■ Your objective ■
How does the data below read from its first line through the line containing "Also changed, not shown: docs/gat562.md"? Print those lines exactly.

[Items from a data source]
════════════════════
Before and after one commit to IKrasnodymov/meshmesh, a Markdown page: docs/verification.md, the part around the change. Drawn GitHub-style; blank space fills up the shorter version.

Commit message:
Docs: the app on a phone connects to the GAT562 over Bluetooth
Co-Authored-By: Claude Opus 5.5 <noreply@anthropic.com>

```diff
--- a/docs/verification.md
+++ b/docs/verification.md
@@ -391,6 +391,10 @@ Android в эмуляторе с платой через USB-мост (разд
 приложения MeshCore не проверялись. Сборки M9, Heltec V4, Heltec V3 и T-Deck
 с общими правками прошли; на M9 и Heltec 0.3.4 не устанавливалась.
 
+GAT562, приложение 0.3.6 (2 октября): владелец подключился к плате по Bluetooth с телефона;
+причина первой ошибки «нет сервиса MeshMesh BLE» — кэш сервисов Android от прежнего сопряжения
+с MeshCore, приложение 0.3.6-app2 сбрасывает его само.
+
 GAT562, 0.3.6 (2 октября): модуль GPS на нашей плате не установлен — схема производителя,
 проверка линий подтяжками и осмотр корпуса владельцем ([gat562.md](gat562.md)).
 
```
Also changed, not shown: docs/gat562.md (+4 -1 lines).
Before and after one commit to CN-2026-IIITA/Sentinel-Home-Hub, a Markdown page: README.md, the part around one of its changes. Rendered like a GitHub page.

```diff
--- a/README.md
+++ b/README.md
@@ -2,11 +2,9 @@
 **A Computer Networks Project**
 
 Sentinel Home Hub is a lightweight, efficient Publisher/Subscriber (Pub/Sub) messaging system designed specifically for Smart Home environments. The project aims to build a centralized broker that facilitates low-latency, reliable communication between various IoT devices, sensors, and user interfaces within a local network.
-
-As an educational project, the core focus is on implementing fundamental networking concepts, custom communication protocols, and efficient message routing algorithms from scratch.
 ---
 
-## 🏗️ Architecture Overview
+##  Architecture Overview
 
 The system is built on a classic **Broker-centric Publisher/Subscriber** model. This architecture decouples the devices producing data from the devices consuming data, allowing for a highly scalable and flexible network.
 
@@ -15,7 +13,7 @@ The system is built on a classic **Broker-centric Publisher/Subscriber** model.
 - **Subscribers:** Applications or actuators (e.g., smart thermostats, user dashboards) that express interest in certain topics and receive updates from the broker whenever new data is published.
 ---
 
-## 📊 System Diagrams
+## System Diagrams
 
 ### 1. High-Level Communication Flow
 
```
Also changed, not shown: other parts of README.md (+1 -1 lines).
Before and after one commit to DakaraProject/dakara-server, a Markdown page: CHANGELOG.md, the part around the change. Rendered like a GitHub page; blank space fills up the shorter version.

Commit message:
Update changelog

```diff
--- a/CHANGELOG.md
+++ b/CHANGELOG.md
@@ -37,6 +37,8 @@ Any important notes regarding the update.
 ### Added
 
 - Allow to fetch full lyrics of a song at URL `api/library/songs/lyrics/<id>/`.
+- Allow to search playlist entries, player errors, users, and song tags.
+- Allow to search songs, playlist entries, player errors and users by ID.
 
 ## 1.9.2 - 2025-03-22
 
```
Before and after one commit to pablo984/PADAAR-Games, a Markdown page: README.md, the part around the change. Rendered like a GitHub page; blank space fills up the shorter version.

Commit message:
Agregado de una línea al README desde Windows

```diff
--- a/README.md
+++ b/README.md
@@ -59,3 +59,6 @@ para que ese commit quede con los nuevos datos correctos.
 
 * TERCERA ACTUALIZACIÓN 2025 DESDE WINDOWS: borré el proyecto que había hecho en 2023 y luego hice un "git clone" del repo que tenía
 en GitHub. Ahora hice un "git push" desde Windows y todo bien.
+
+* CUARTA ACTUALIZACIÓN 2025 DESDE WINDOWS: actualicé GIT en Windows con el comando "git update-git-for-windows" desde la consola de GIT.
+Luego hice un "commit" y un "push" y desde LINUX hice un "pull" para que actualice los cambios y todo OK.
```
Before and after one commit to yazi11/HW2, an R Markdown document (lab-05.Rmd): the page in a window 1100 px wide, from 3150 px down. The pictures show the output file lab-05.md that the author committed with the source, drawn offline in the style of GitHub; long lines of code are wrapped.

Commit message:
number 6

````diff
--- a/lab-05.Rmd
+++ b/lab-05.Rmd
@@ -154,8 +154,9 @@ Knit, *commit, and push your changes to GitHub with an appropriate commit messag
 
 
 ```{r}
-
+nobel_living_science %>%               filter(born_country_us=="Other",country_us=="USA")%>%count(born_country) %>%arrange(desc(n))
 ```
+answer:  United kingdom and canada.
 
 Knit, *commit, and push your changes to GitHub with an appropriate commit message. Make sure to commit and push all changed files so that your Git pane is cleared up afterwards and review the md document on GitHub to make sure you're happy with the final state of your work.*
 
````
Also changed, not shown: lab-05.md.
════════════════════
■ Result for this exercise ■
Before and after one commit to IKrasnodymov/meshmesh, a Markdown page: docs/verification.md, the part around the change. Drawn GitHub-style; blank space fills up the shorter version.

Commit message:
Docs: the app on a phone connects to the GAT562 over Bluetooth
Co-Authored-By: Claude Opus 5.5 <noreply@anthropic.com>

```diff
--- a/docs/verification.md
+++ b/docs/verification.md
@@ -391,6 +391,10 @@ Android в эмуляторе с платой через USB-мост (разд
 приложения MeshCore не проверялись. Сборки M9, Heltec V4, Heltec V3 и T-Deck
 с общими правками прошли; на M9 и Heltec 0.3.4 не устанавливалась.
 
+GAT562, приложение 0.3.6 (2 октября): владелец подключился к плате по Bluetooth с телефона;
+причина первой ошибки «нет сервиса MeshMesh BLE» — кэш сервисов Android от прежнего сопряжения
+с MeshCore, приложение 0.3.6-app2 сбрасывает его само.
+
 GAT562, 0.3.6 (2 октября): модуль GPS на нашей плате не установлен — схема производителя,
 проверка линий подтяжками и осмотр корпуса владельцем ([gat562.md](gat562.md)).
 
```
Also changed, not shown: docs/gat562.md (+4 -1 lines).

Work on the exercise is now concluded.